Published in Asthma

Side Effects With Inhaled Corticosteroids: Asthma Clinical ResearchModern delivery systems, such as HFA-based pMDI inhalers, enhance drug targeting to the lungs. Thus, lower ICS doses can be used, such that the clinical response is maintained but systemic exposure reduced. For example, conversion from CFC to HFA as a propellant moved the dose-response curve for drugs delivered using the HFA device toward the left, so lower doses are required to achieve the same therapeutic effect.> Conversely, a 1:1 substitution of the CFC to the more recent HFA formulations may result in greater systemic exposure and a higher potential for side effects.> Therefore, recommended doses of HFA devices are lower than older CFC-containing formulations. Large-volume spacers have also been recommended as a means of improving lung deposition, allowing dose reduction and minimization of ICS systemic bioavailability in adults and children. this

The Asthma Clinical Research Network conducted a randomized study to investigate the systemic bioavailability of different ICS and devices using overnight urinary cortisol suppression to assess dose response. The study took place over 6 weeks, with the first week consisting of a placebo run-in phase. Five ICS compounds were evaluated: FP (as a CFC-pMDI formulation and a DPI formulation); BUD (DPI formulation); BDP (CFC-pMDI formulation); FLU (CFC-pMDI formulation); and TAA (CFC-pMDI formulation). The results were used to relate the ICS dose and delivery mechanism to an estimated effect on cortisol suppression (ie, their systemic availability) and determine equisuppressive doses. Table 1 shows the estimated doses of the different formulations that would cause a 10% suppression of endogenous cortisol production. This study showed that FP delivered using a CFC-pMDI with a spacer required the lowest labeled dose to suppress cortisol production by 10%; and FLU, also delivered using a CFC-pMDI plus spacer, required the highest dose to obtain the same effect (Table 1). This study also showed that it is possible to conduct pharmacokinetic studies that allow comparison of hypothalamic-pituitary-adrenal axis suppression between different drug/device combinations. Such studies provide information regarding the potential for different ICS compounds, doses and formulations to cause systemic side effects.

Table 1—Estimated Doses of ICS Formulations That Would Produce a 10% Suppression in Cortisol
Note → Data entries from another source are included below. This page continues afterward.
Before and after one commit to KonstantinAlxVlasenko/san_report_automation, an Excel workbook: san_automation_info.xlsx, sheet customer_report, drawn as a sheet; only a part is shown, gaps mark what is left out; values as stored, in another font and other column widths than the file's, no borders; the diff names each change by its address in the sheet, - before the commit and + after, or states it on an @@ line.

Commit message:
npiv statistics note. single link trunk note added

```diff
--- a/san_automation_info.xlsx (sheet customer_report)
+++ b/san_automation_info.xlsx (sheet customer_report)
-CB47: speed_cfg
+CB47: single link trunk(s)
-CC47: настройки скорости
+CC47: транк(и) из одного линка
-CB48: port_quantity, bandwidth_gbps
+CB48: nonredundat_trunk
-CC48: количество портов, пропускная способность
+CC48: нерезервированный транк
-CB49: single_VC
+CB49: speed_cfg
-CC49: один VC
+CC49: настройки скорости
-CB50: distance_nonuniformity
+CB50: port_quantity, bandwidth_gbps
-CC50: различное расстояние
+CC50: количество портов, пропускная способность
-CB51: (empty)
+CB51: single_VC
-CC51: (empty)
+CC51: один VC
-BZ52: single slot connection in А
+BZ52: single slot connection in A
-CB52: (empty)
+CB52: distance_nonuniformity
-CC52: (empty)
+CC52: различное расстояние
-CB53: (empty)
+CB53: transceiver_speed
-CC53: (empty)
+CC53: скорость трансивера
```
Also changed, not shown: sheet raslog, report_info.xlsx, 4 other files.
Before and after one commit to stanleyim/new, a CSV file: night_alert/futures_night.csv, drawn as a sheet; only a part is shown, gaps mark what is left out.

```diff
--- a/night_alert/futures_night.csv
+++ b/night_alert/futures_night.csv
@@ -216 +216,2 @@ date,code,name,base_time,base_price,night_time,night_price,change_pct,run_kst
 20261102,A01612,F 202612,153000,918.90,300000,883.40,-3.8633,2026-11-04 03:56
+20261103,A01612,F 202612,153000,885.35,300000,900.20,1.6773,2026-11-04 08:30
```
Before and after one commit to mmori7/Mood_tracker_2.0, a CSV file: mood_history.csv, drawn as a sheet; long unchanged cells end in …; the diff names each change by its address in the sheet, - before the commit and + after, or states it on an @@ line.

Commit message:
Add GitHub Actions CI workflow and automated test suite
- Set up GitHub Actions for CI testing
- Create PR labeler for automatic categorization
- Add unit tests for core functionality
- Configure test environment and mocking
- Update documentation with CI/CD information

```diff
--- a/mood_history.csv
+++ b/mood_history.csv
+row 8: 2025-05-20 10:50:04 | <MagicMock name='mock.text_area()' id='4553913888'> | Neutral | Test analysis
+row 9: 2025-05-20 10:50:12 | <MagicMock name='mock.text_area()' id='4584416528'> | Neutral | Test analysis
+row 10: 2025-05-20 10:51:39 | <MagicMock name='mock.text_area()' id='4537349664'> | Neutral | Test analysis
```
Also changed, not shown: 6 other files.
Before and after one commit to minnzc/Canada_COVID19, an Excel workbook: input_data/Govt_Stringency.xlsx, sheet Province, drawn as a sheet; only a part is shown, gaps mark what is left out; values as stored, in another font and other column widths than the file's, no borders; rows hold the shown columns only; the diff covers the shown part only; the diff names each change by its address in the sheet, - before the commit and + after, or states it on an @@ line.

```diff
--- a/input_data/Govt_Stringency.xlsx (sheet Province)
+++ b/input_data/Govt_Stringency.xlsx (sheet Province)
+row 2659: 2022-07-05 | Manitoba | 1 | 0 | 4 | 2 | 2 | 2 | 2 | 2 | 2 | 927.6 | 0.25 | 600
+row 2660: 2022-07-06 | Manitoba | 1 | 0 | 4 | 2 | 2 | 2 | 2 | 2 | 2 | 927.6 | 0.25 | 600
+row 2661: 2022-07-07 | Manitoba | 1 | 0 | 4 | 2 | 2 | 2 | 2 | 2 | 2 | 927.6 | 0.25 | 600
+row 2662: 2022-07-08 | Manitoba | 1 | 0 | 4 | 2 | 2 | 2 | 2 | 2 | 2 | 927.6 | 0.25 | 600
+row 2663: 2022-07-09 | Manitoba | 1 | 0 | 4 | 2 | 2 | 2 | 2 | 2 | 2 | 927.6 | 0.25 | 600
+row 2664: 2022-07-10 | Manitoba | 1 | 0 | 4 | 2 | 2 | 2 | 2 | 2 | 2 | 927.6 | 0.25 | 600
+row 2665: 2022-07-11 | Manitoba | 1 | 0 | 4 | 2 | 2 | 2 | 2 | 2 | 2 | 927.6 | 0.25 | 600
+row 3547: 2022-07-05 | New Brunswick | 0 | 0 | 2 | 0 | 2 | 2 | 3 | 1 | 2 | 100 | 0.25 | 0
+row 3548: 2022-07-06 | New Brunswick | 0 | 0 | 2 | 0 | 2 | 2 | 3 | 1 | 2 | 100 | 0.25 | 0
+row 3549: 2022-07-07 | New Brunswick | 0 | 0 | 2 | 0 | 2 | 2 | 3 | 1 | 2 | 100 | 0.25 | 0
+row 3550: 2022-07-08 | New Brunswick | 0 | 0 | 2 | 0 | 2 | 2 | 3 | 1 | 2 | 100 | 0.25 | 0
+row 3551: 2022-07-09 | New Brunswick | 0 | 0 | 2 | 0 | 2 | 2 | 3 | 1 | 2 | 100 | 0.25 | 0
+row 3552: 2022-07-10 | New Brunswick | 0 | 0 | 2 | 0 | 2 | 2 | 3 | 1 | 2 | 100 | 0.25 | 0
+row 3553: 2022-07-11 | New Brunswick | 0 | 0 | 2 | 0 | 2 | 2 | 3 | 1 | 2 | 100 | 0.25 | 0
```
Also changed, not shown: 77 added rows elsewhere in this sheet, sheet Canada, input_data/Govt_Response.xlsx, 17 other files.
Formulation Labeled Dose, ^g (95% CI) Emitted Dose, ^g (95% CI)
FLU CFC-pMDI plus spacer 936 (484-1,387) 295 (153-437)
TAA CFC-pMDI plus spacer 787(627-947) 309 (246-371)
BDP CFC-pMDI plus spacer 548(230-866) 168(71-266)
FP DPI 445(0-918) 440 (0-907)
BUD DPI 268(153-383) 164 (94-235)
FP CFC-pMDI plus spacer 111(67-154) 68(41-95)